The Portfolio Committee on Public Works on Tuesday resolved to withdraw the Expropriation Bill so that it can be reintroduced after the Joint Constitutional Review Committee finishes its work on expropriation of land without compensation.
"The committee has observed that the work of the Joint Constitutional Review Committee is now approaching a conclusion and the recommendations are soon to be made available once concluded before the end of September, which will lead to new parliamentary processes, including legislative processes, and new directions should become clearer before the end of 2018," reads a statement from committee chairperson Humphrey Mmemezi.
"The committee is aware that this process will lead to the minister of public works reintroducing a revised Expropriation Bill that will possibly include clauses that deal with expropriation of land without compensation.
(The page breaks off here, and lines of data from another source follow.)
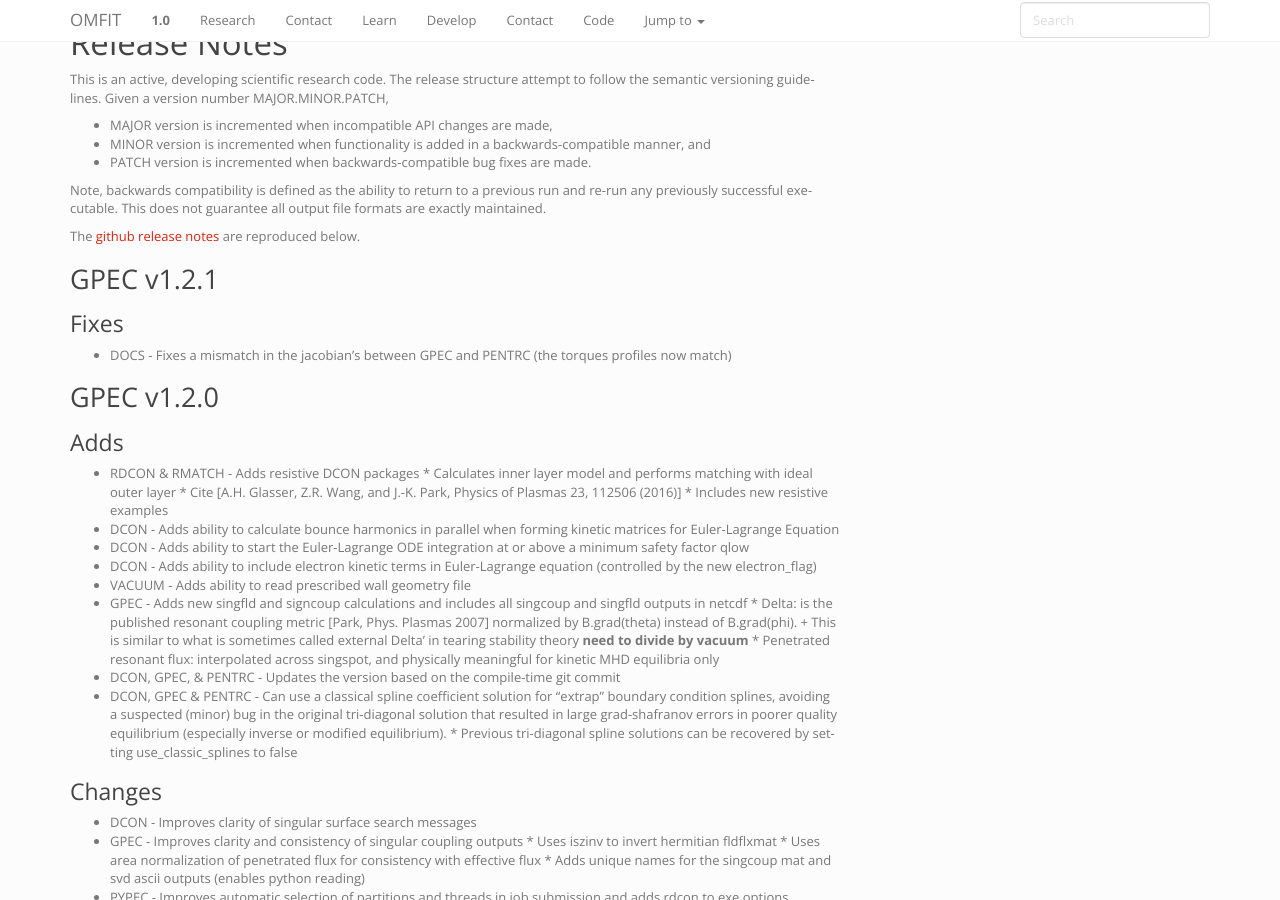
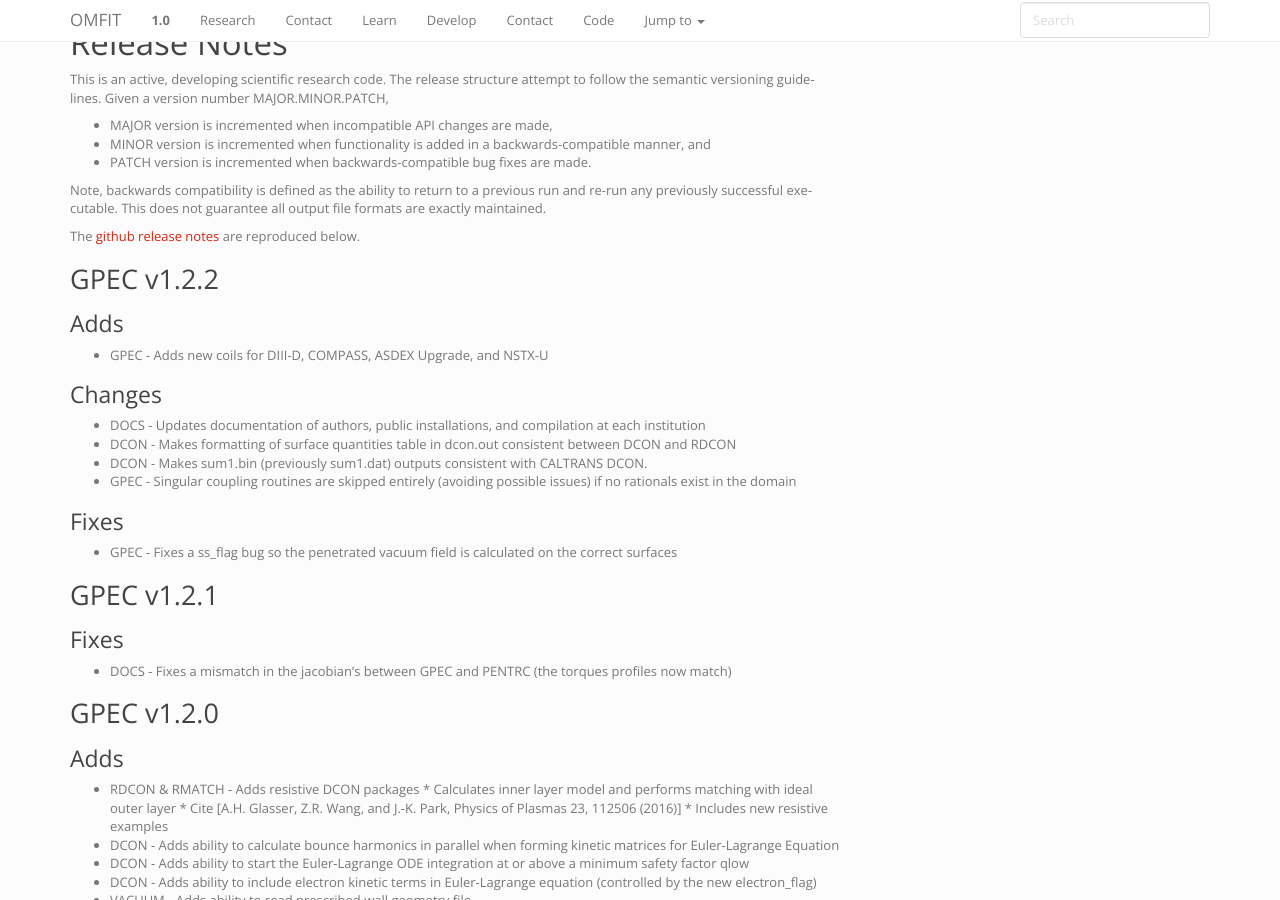
Before and after one commit to PrincetonUniversity/GPEC, a Sphinx documentation site: the page built from docs/releases.rst, in a window 1280 px wide and 900 px high, scrolled down 1530 px. Built offline with Sphinx 7.4.7, drawn with Linux system fonts in a browser that asks for light colours.

Commit message:
DOCS - GHPAGES - Updates release notes for patch level version bump

```diff
--- a/docs/releases.rst
+++ b/docs/releases.rst
@@ -80,6 +80,25 @@ This is an active, developing scientific research code. The release structure at
 Note, backwards compatibility is defined as the ability to return to a previous run and re-run any previously successful executable. This does not guarantee all output file formats are exactly maintained.
 
 The `github release notes <https://github.com/PrincetonUniversity/GPEC/releases>`_ are reproduced below.
+
+GPEC v1.2.2
+===========
+
+Adds
+------
+- GPEC - Adds new coils for DIII-D, COMPASS, ASDEX Upgrade, and NSTX-U
+
+Changes
+--------
+- DOCS - Updates documentation of authors, public installations, and compilation at each institution
+- DCON - Makes formatting of surface quantities table in dcon.out consistent between DCON and RDCON
+- DCON - Makes sum1.bin (previously sum1.dat) outputs consistent with CALTRANS DCON.
+- GPEC - Singular coupling routines are skipped entirely (avoiding possible issues) if no rationals exist in the domain
+
+Fixes
+------
+- GPEC - Fixes a ss_flag bug so the penetrated vacuum field is calculated on the correct surfaces
+
 
 GPEC v1.2.1
 ===========
```
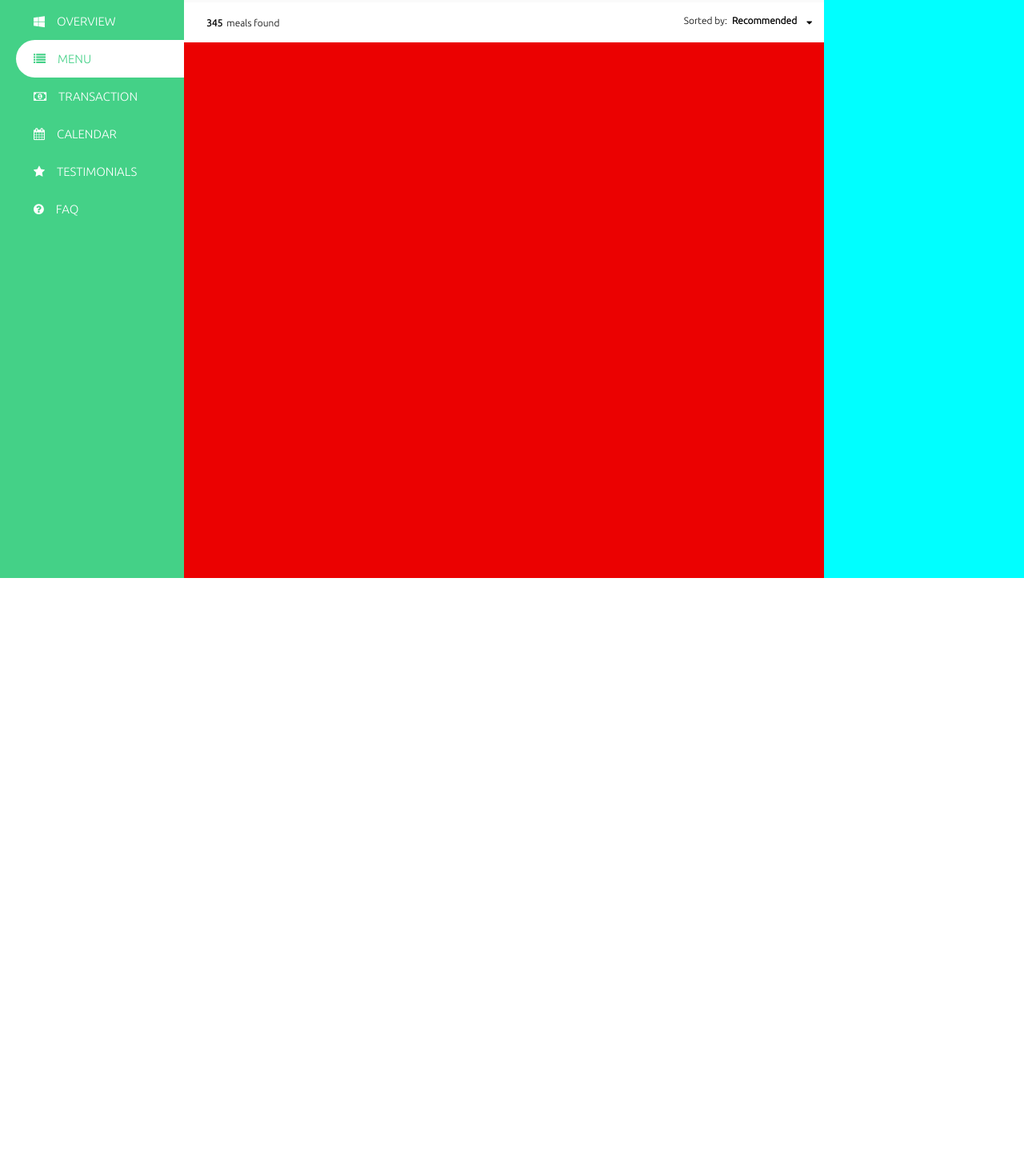
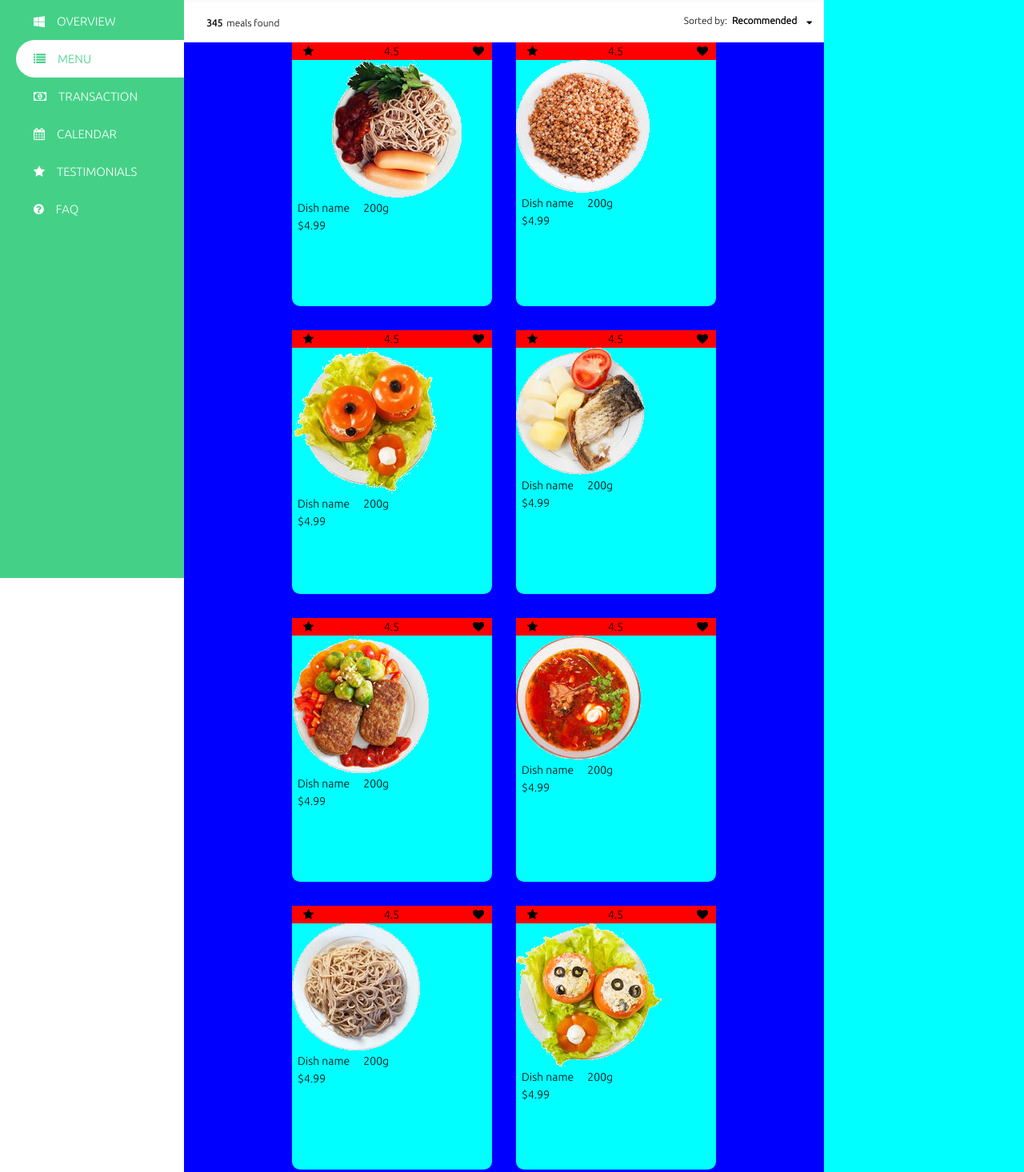
Before and after one commit to tombalv/Food-delivery-platform, a website: page index.html in a window 1280 px wide. Shown: the part 77-1543 px from the top of the page at 80% size. Before the commit the page ends 818 px from the top, so only its background shows below. Drawn offline with Linux system fonts and the light colour scheme.

Commit message:
main content update

```diff
--- a/css/base/layout.css
+++ b/css/base/layout.css
@@ -73,3 +73,81 @@ p i {
   margin-bottom: 5px;
   padding: 0.5em;
 }
+
+/* Main content */
+
+.main-content {
+  display: flex;
+  flex-wrap: wrap;
+  gap: 30px 30px;
+  font-size: 14px;
+  justify-content: center;
+  background-color: blue;
+}
+.food-product-one {
+  width: 250px;
+  height: 330px;
+  border-radius: 10px;
+  background-color: aqua;
+}
+.rating-info {
+  display: flex;
+  justify-content: space-between;
+  align-items: center;
+  background-color: red;
+}
+.food-product-two {
+  width: 250px;
+  height: 330px;
+
+  border-radius: 10px;
+  background-color: aqua;
+}
+.food-product-three {
+  width: 250px;
+  height: 330px;
+
+  border-radius: 10px;
+  background-color: aqua;
+}
+.food-product-four {
+  width: 250px;
+  height: 330px;
+
+  border-radius: 10px;
+  background-color: aqua;
+}
+.food-product-five {
+  width: 250px;
+  height: 330px;
+
+  border-radius: 10px;
+  background-color: aqua;
+}
+.food-product-six {
+  width: 250px;
+  height: 330px;
+
+  border-radius: 10px;
+  background-color: aqua;
+}
+.food-product-seven {
+  width: 250px;
+  height: 330px;
+
+  border-radius: 10px;
+  background-color: aqua;
+}
+.food-product-eight {
+  width: 250px;
+  height: 330px;
+
+  border-radius: 10px;
+  background-color: aqua;
+}
+.food-product-nine {
+  width: 250px;
+  height: 330px;
+  border-radius: 10px;
+  background-color: aqua;
+}
--- a/index.html
+++ b/index.html
@@ -59,6 +59,81 @@
             Sorted by:<a>Recommended</a><i class="fa fa-sort-desc"></i>
           </p>
         </div>
+        <div class="main-content">
+          <div class="food-product-one">
+            <p class="rating-info">
+              <i class="fa fa-star"> </i>4.5<i class="fa fa-heart"></i>
+            </p>
+            <a></a>
+            <img src="./design/img/food-1.webp" alt="Food-Photo" />
+            <p class="food-name">Dish name <span>200g</span></p>
+            <p class="food-price">$4.99</p>
+          </div>
+          <div class="food-product-two">
+            <p class="rating-info">
+              <i class="fa fa-star"> </i>4.5<i class="fa fa-heart"></i>
+            </p>
+            <img src="./design/img/food-2.webp" alt="Food-Photo" />
+            <p class="food-name">Dish name <span>200g</span></p>
+            <p class="food-price">$4.99</p>
+          </div>
+          <div class="food-product-three">
+            <p class="rating-info">
+              <i class="fa fa-star"> </i>4.5<i class="fa fa-heart"></i>
+            </p>
+            <img src="./design/img/food-3.webp" alt="Food-Photo" />
+            <p class="food-name">Dish name <span>200g</span></p>
+            <p class="food-price">$4.99</p>
+          </div>
+          <div class="food-product-four">
+            <p class="rating-info">
+              <i class="fa fa-star"> </i>4.5<i class="fa fa-heart"></i>
+            </p>
+            <img src="./design/img/food-4.webp" alt="Food-Photo" />
+            <p class="food-name">Dish name <span>200g</span></p>
+            <p class="food-price">$4.99</p>
+          </div>
+          <div class="food-product-five">
+            <p class="rating-info">
+              <i class="fa fa-star"> </i>4.5<i class="fa fa-heart"></i>
+            </p>
+            <img src="./design/img/food-5.webp" alt="Food-Photo" />
+            <p class="food-name">Dish name <span>200g</span></p>
+            <p class="food-price">$4.99</p>
+          </div>
+          <div class="food-product-six">
+            <p class="rating-info">
+              <i class="fa fa-star"> </i>4.5<i class="fa fa-heart"></i>
+            </p>
+            <img src="./design/img/food-6.webp" alt="Food-Photo" />
+            <p class="food-name">Dish name <span>200g</span></p>
+            <p class="food-price">$4.99</p>
+          </div>
+          <div class="food-product-seven">
+            <p class="rating-info">
+              <i class="fa fa-star"> </i>4.5<i class="fa fa-heart"></i>
+            </p>
+            <img src="./design/img/food-7.webp" alt="Food-Photo" />
+            <p class="food-name">Dish name <span>200g</span></p>
+            <p class="food-price">$4.99</p>
+          </div>
+          <div class="food-product-eight">
+            <p class="rating-info">
+              <i class="fa fa-star"> </i>4.5<i class="fa fa-heart"></i>
+            </p>
+            <img src="./design/img/food-8.webp" alt="Food-Photo" />
+            <p class="food-name">Dish name <span>200g</span></p>
+            <p class="food-price">$4.99</p>
+          </div>
+          <div class="food-product-nine">
+            <p class="rating-info">
+              <i class="fa fa-star"> </i>4.5<i class="fa fa-heart"></i>
+            </p>
+            <img src="./design/img/food-9.webp" alt="Food-Photo" />
+            <p class="food-name">Dish name <span>200g</span></p>
+            <p class="food-price">$4.99</p>
+          </div>
+        </div>
       </section>
       <section class="check-out">Section 2</section>
     </main>
```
"That bill will give more clarity on how South Africans should deal with the land question and the property issues that today still favour the minority at the expense of the majority of South Africans, in particular black people."
The committee believes rejecting this bill in its current form will assist and avoid running a parallel process while there is a committee of Parliament that is still busy with the possible [review] of section 25 of the Constitution.
"The committee is happy and hopes for a better piece of legislation that will include the inputs from South Africans across the country on the land and property question," Mmemezi said.
ANC welcomes withdrawal
The committee has adopted a report that recommends to the National Assembly that the current Expropriation Bill be rejected. Mmemezi believes that the National Assembly might deal with this matter as soon as next week.
The ANC study group on public works welcomed the withdrawal.
"As the ANC, we reiterate our commitment to pursue the expropriation of land without compensation as one of the measures to ensure that land reform is implemented in a way that increases agricultural production, improves food security and ensures that the land is returned to those from whom it was taken under colonialism and apartheid," said the ANC whip in the committee, Freddie Adams, in a statement.
The bill had a fraught passage through Parliament. After it was adopted in 2016, then president Jacob Zuma had to refer it back to Parliament after questions were raised about the public participation process while the bill was before the National Council of Provinces.
The bill sought to bring expropriation in line with the Constitution. Current expropriation legislation dates back to the 1970s when John Vorster was still prime minister.